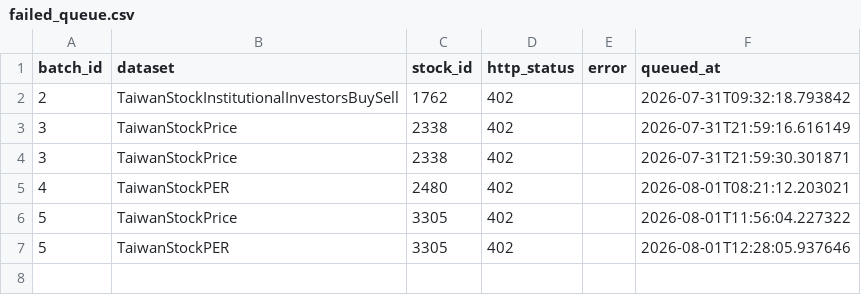
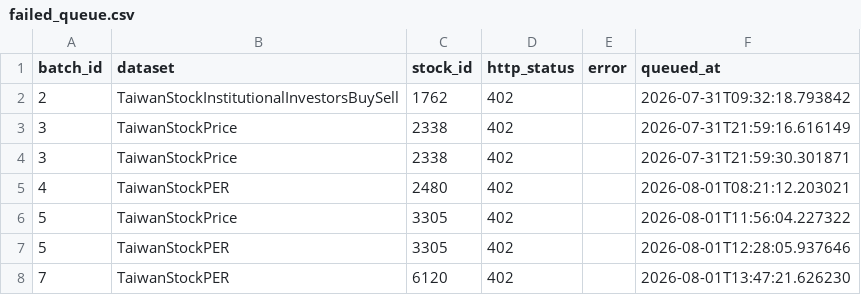
Before and after one commit to Harry970417/faos, a CSV file: rp001_data/phase2a/manifests/failed_queue.csv, drawn as a sheet.

```diff
--- a/rp001_data/phase2a/manifests/failed_queue.csv
+++ b/rp001_data/phase2a/manifests/failed_queue.csv
@@ -7 +7,2 @@ batch_id,dataset,stock_id,http_status,error,queued_at
 5,TaiwanStockPER,3305,402,,2026-08-01T12:28:05.937646
+7,TaiwanStockPER,6120,402,,2026-08-01T13:47:21.626230
```
Also changed, not shown: 5 other files.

▸ ACTION ITEM:
The number of lines in the entries holding the word "TaiwanStockPER" is what is needed. Supply that number only.

▸ ANSWER SPACE:
2